At the time the trusts were established, New Zealand was a popular destination for people seeking to hide money offshore using trusts. The trusts holding money for the Legion maintained four Swiss bank accounts, including one at a Geneva-based bank, Lombard Odier, that the U.S. Justice Department later found had helped American clients conceal assets from U.S. tax authorities.

Garza’s sister, Roberta Garza, who left the Legion’s lay branch after high school, told ICIJ that historically the Legion used offshore structures to divert religious and charitable money to more self-serving purposes, including Maciel’s lavish lifestyle, his secret children and his drug habits. “A lot of their money was held outside the Legion by their financiers, by people with power of attorney who are completely faithful to the Legion,” Roberta Garza said. “So you’re never going to find it.”

“We are not aware on what bases Roberta Garza makes her affirmations,” Father Aaron Smith, a spokesperson for the Legion said in response. “We have found no proof of use of offshore structures to divert religious and charitable money from the Congregation to finance what we know about Maciel’́s double life.”

As the New Zealand trusts quietly built their investment portfolios, the Legion faced legal threats on multiple fronts.

In civil litigation that began in 2011, Luis Garza and other Legion members were accused of defrauding an elderly Catholic woman out of $60 million in charitable donations to the order. According to The Associated Press, Garza was one of the Legion leaders responsible for distributing money from the woman’s trusts, although he was not a defendant in the case. The Legion at the time said that it did not unduly influence the widow. The case was later dismissed by a Rhode Island judge who said the woman’s niece did not have standing to sue.

Police in Milan opened a criminal investigation in 2013 into whether senior Legion clergymen offered a bribe to induce an Italian sexual abuse victim to recant testimony he had given prosecutors. Four Legion members were charged with attempted extortion and obstruction of justice. The case is pending.
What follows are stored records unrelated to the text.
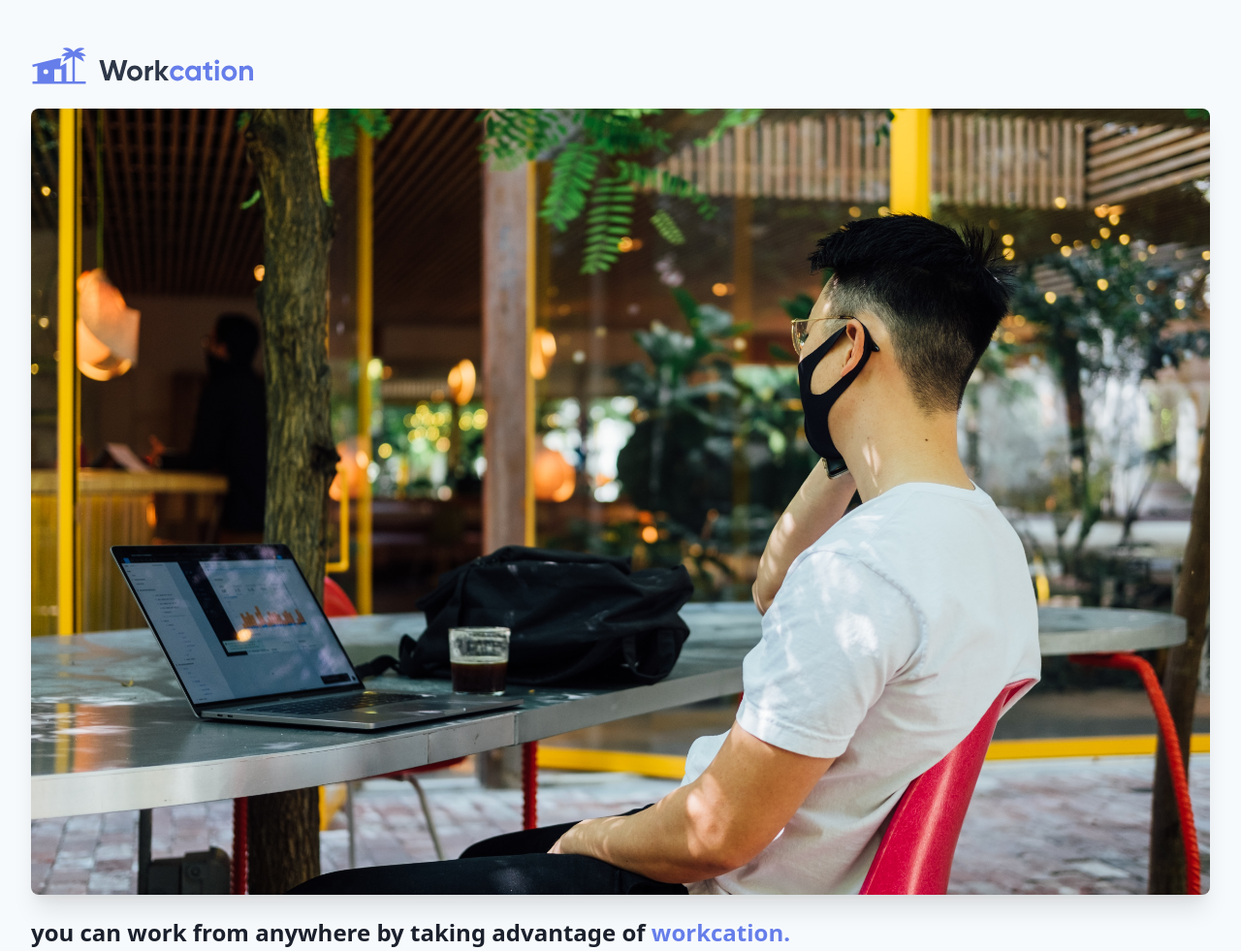
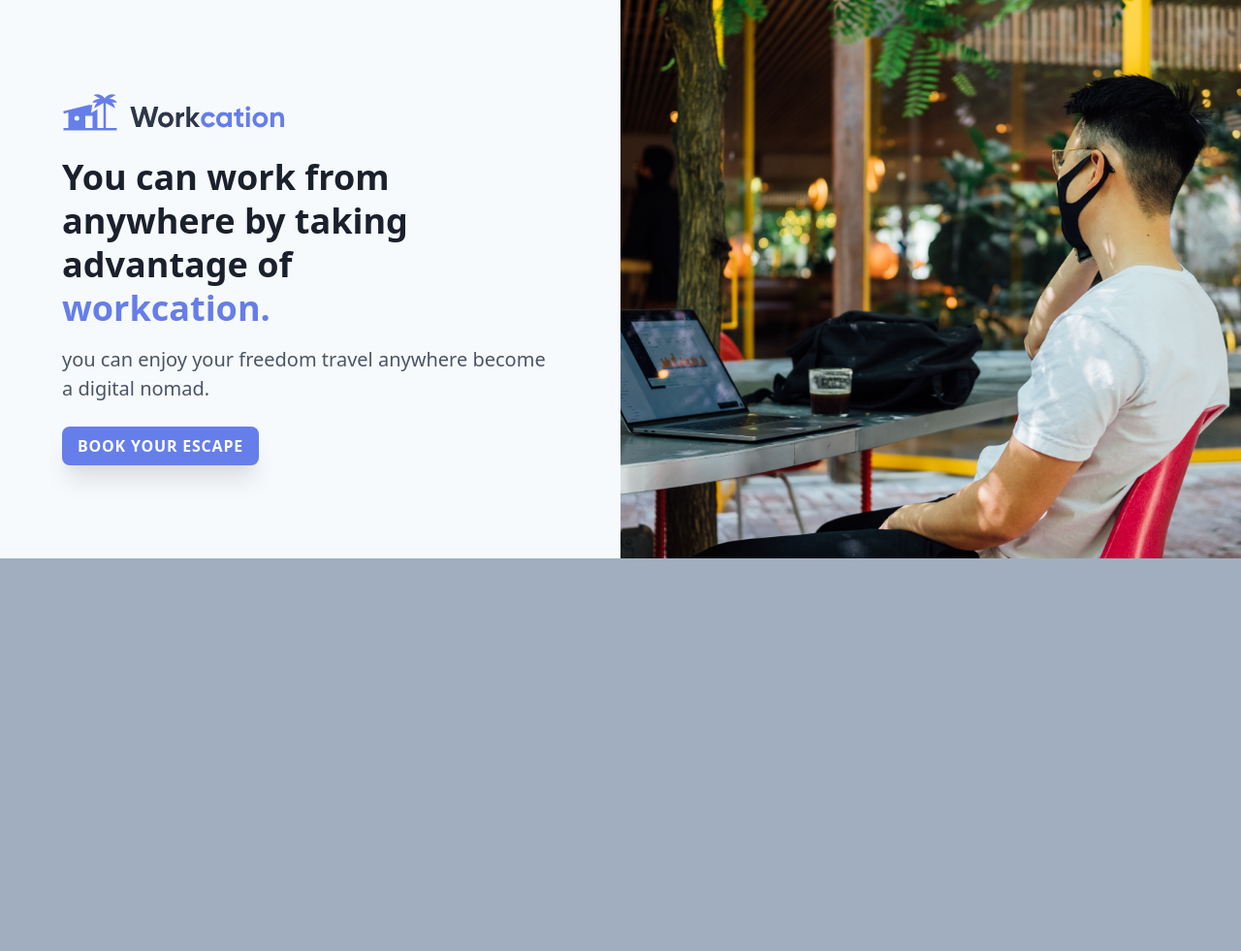
Before and after one commit to AbdulbasitSaid/learningtailwind, a website: page public/index.html in a window 1280 px wide. Shown: the top 981 px of the page at 97% size. After the commit the page ends 800 px from the top, so only its background shows below. Drawn offline with nearby package versions, Linux system fonts and the light colour scheme; files that its build step writes are made by us from their sources.

Commit message:
chapter 3

```diff
--- a/public/index.html
+++ b/public/index.html
@@ -6,32 +6,45 @@
     <link rel="stylesheet" href="build/tailwind.css" />
     <title>learning tailwind</title>
   </head>
-  <body class="bg-gray-100">
-    <div class="px-8 py-12">
+  <body class="bg-gray-500">
+    <div class="flex bg-gray-100">
+      <div
+        class="lg:py-24 lg:px-12 px-8 py-12 max-w-md mx-auto sm:max-w-xl lg: w-1/2 lg:max-w-full"
+      >
+        <div class="xl:max-w-lg xl:mx-auto">
           <img src="build/img/logo.svg" alt="logo" class="h-10" />
           <img
             src="build/img/work-remote.jpg"
             alt="working remotely"
-        class="mt-6 rounded-lg shadow-xl"
+            class="lg:hidden mt-6 rounded-lg shadow-xl sm:mt-8 sm:h-64 sm:w-full object-cover object-center"
           />
-      <h1 class="text-2xl font-bold mt-6 leading-tight text-gray-900">
-        you can work from anywhere by taking advantage of<span
-          class="text-indigo-500"
+          <h1
+            class="text-2xl font-bold mt-6 leading-tight text-gray-900 sm:text-4xl xl:text-4xl"
           >
-          workcation.</span
-        >
+            You can work from anywhere by taking advantage of
+            <br />
+            <span class="text-indigo-500"> workcation.</span>
           </h1>
-      <p class="mt-2 text-gray-700">
+          <p class="mt-2 text-gray-700 sm:text-xl sm:mt-4">
             you can enjoy your freedom travel anywhere become a digital nomad.
           </p>
 
-      <div class="mt-4">
+          <div class="mt-4 sm:mt-6">
             <a
               href="#"
-          class="bg-indigo-500 text-white uppercase py-2 px-4 rounded-lg shadow-xl tracking-wider inline-block font-semibold"
+              class="bg-indigo-500 text-white uppercase py-2 px-4 rounded-lg shadow-xl tracking-wider inline-block font-semibold sm:text-base"
               >Book your escape</a
             >
           </div>
         </div>
+      </div>
+      <div class="hidden lg:block lg:w-1/2 relative">
+        <img
+          src="build/img/work-remote.jpg"
+          alt="working remotely"
+          class="object-cover object-center absolute w-full h-full"
+        />
+      </div>
+    </div>
   </body>
 </html>
```
Lines whose indentation alone changed are shown as unchanged.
Garza was himself accused of child molestation in a 2016 suit that attracted media attention, but it was withdrawn in 2019. At the time, a spokesperson for the Legion said Garza “categorically denies his involvement in this or any other abuse.” The Legion’s own internal investigation cleared Garza. In May, lawyers for the alleged victim told L’Espresso, an ICIJ partner in Italy, that they are exploring ways to refile the suit.

In November 2017, L’Espresso published an investigation into a portion of the Legion’s offshore finances, revealing that $300 million had moved through a Legion-owned company in Bermuda more than a decade before. Although the New Zealand trusts were active when this information became public, they remained a well-kept secret. Responding in 2017 to disclosures of its financial activities in Bermuda and other tax havens, the Legion declared that it “does not own offshore companies, nor does it own resources in offshore companies.”

The order characterized the offshore accounts as a relic of Maciel’s bygone reign.

In February 2020, Pope Francis told the Legion that the order had been tainted by the cult of personality surrounding its founder, and, even after a decade of heightened supervision from the Vatican, the order was still not fully reformed.